What is the biggest myth about going back to school? The biggest myth about going back to school is that it will be hard to get back into the student mentality and that it will be impossible to have time to study and get ready for test-taking and projects. My experience was that school is completely different after you have been in the working world. You are doing it because you are curious. Realizing that what you are learning will have a direct positive impact on your career when you are done changes the motivation and has made the experience incredibly enjoyable and fulfilling.
What was your biggest regret in business school? My biggest regret in business school was that I was unable to spend as much time as I would have liked with my classmates. One of the great advantages of business school is the chance to meet new people and forge networks that will create new friendships and opportunities for business partnerships and relationships in the future. Although I have made great new friends and relationships over the course of my EMBA, I would have liked to have spent more time with them.
Which MBA classmate do you most admire? The classmate that I admire the most is David Berglund. A fellow physician with a strong interest in research and innovation, I was very impressed with his past accomplishments and future goals. Even more impressive was his commitment to his EMBA as for the first year-and-a-half he traveled every two weeks from Europe for school. I was always amazed that he was able to travel here every class weekend and admired his stamina and endurance.
“I knew I wanted to go to business school when…I knew I wanted to go to business school when I became the Chief of the Sports Medicine Service at Hospital for Special Surgery and realized how important a business education would be to function as a successful leader in healthcare.
What is your ultimate long-term professional goal? My long-term goal is to continue my career as a successful sports medicine surgeon and team doctor and integrate leadership opportunities into my job to help improve our healthcare system providing better access for high-quality care to those who need it.
In one sentence, how would you like your peers to remember you? I would like my peers to remember me as a successful surgeon who was able to have a significant positive impact on our healthcare system.
What are the top two items on your bucket list?
- Play piano in a blues band
- Travel to Fiji for a three-week vacation
What made Bryan such an invaluable addition to the class of 2019?
“Bryan brings a truly unique perspective to the Executive MBA community at NYU Stern.

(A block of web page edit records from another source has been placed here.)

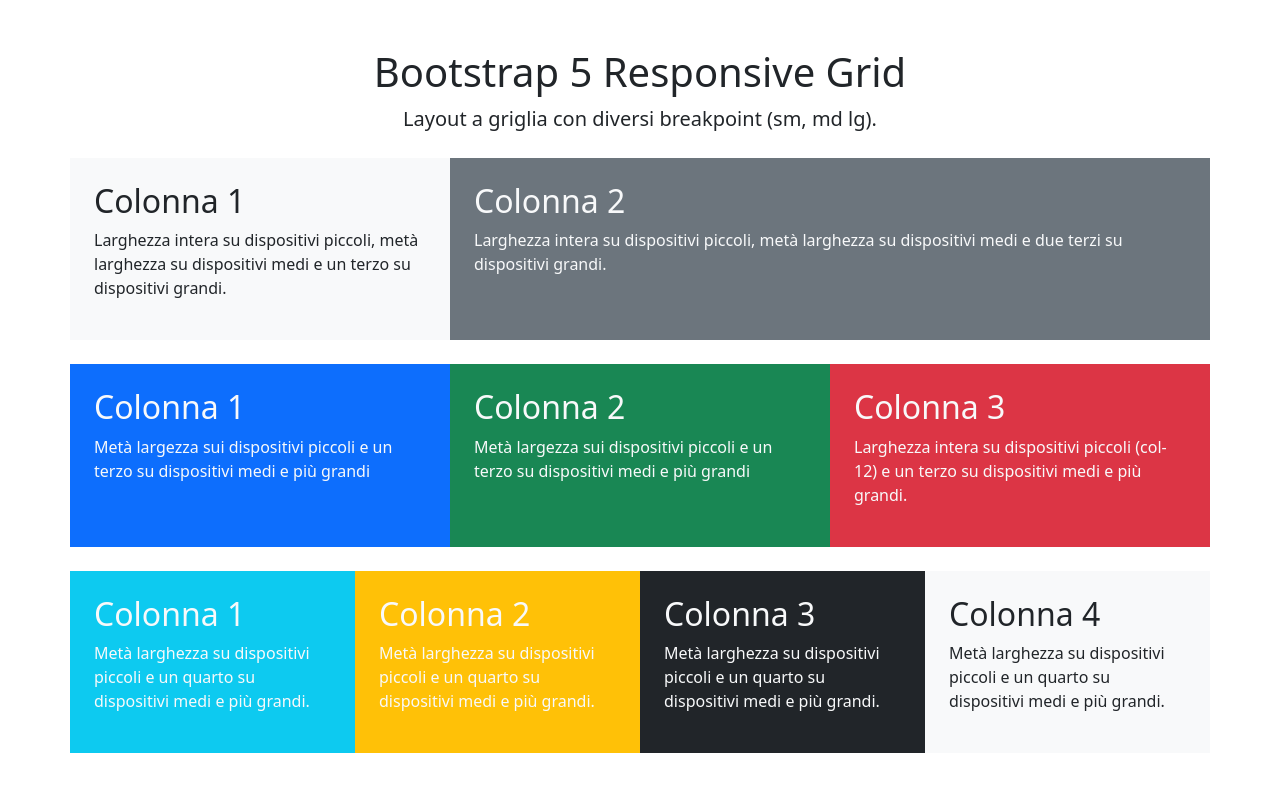
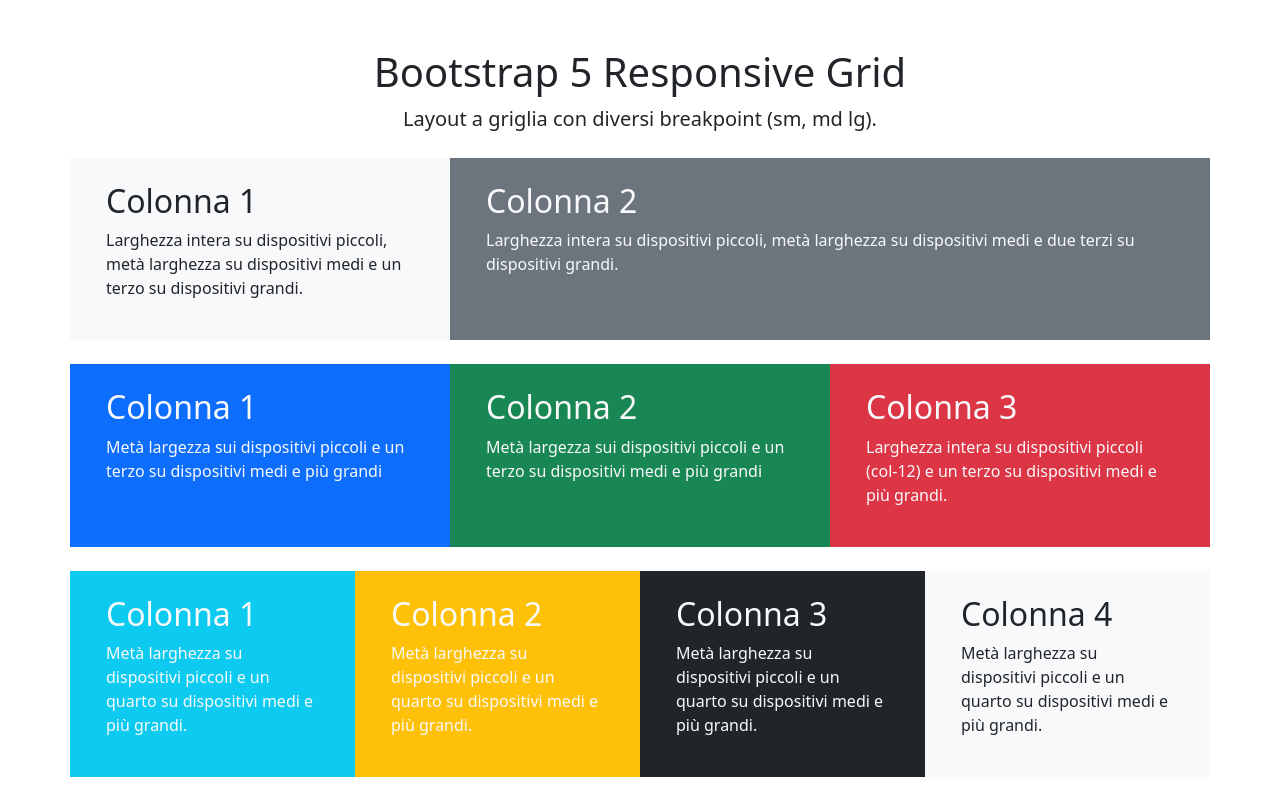
Before and after one commit to Simone-Domenici/htmlcss-bootstrap-layout, a plain HTML site: page index.html in a window 1280 px wide. Drawn offline with nearby package versions, Linux system fonts and the light colour scheme.

Commit message:
FIX padding on elements

```diff
--- a/index.html
+++ b/index.html
@@ -15,49 +15,67 @@
     </header>
     <div class="container mt-4">
         <div class="row">
-            <div class="col-md-6 col-xl-4 bg-light py-4 px-4">
+            <div class="col-md-6 col-xl-4 bg-light">
+                <div class="py-4 px-4">
                     <h2>Colonna 1</h2>
                     <p>Larghezza intera su dispositivi piccoli, metà larghezza su dispositivi medi e un terzo su dispositivi grandi.</p>
                 </div>
-            <div class="col-md-6 col-xl-8 text-light bg-secondary py-4 px-4">
+            </div>
+            <div class="col-md-6 col-xl-8 text-light bg-secondary">
+                <div class="py-4 px-4">
                     <h2>Colonna 2</h2>
                     <p>Larghezza intera su dispositivi piccoli, metà larghezza su dispositivi medi e due terzi su dispositivi grandi.</p>
                 </div>
             </div>
         </div>
+    </div>
     <div class="container mt-4">
         <div class="row text-light">
-            <div class="col-6 col-md-4 py-4 px-4 bg-primary">
+            <div class="col-6 col-md-4 bg-primary">
+                <div class="py-4 px-4">
                     <h2>Colonna 1</h2>
                     <p>Metà largezza sui dispositivi piccoli e un terzo su dispositivi medi e più grandi</p>
                 </div>
-            <div class="col-6 col-md-4 py-4 px-4 bg-success">
+            </div>
+            <div class="col-6 col-md-4 bg-success">
+                <div class="py-4 px-4">
                     <h2>Colonna 2</h2>
                     <p>Metà largezza sui dispositivi piccoli e un terzo su dispositivi medi e più grandi</p>
                 </div>
-            <div class="col-12 col-md-4 py-4 px-4 bg-danger">
+            </div>
+            <div class="col-12 col-md-4 bg-danger">
+                <div class="py-4 px-4">
                     <h2>Colonna 3</h2>
                     <p>Larghezza intera su dispositivi piccoli (col-12) e un terzo su dispositivi medi e più grandi.</p>
                 </div>
             </div>
         </div>
+    </div>
     <div class="container my-4">
         <div class="row text-light">
-            <div class="col-6 col-md-3 py-4 px-4 bg-info">
+            <div class="col-6 col-md-3 bg-info">
+                <div class="py-4 px-4">
                     <h2>Colonna 1</h2>
                     <p>Metà larghezza su dispositivi piccoli e un quarto su dispositivi medi e più grandi.</p>
                 </div>
-            <div class="col-6 col-md-3 py-4 px-4 bg-warning">
+            </div>
+            <div class="col-6 col-md-3 bg-warning">
+                <div class="py-4 px-4">
                     <h2>Colonna 2</h2>
                     <p>Metà larghezza su dispositivi piccoli e un quarto su dispositivi medi e più grandi.</p>
                 </div>
-            <div class="col-6 col-md-3 py-4 px-4 bg-dark">
+            </div>
+            <div class="col-6 col-md-3 bg-dark">
+                <div class="py-4 px-4">
                     <h2>Colonna 3</h2>
                     <p>Metà larghezza su dispositivi piccoli e un quarto su dispositivi medi e più grandi.</p>
                 </div>
-            <div class="col-6 col-md-3 py-4 px-4 text-dark bg-light">
+            </div>
+            <div class="col-6 col-md-3 text-dark bg-light">
+                <div class="py-4 px-4">
                     <h2>Colonna 4</h2>
                     <p>Metà larghezza su dispositivi piccoli e un quarto su dispositivi medi e più grandi.</p>
+                </div>
             </div>
         </div>
     </div>
```
Lines whose indentation alone changed are shown as unchanged.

He is a talented surgeon and a strong leader who exemplifies humility and diligence in the cohort. He brings a thoughtful presence to the classroom and his peers enjoy learning from his diverse experiences as the Head Team Physician for the New York Rangers and running the largest sports medicine department in the US. Given his talent and commitment to academics, we are confident that Bryan will continue to make a great impact in medicine and that the foundation he builds through the NYU Stern Executive MBA program will empower him with the skills to lead, manage and grow his team and organization. Bryan is an invaluable asset to our program and we know that he will serve as a strong Executive MBA ambassador going forward.”
Senior Director, Executive MBA Admissions & Marketing
NYU Stern School of Business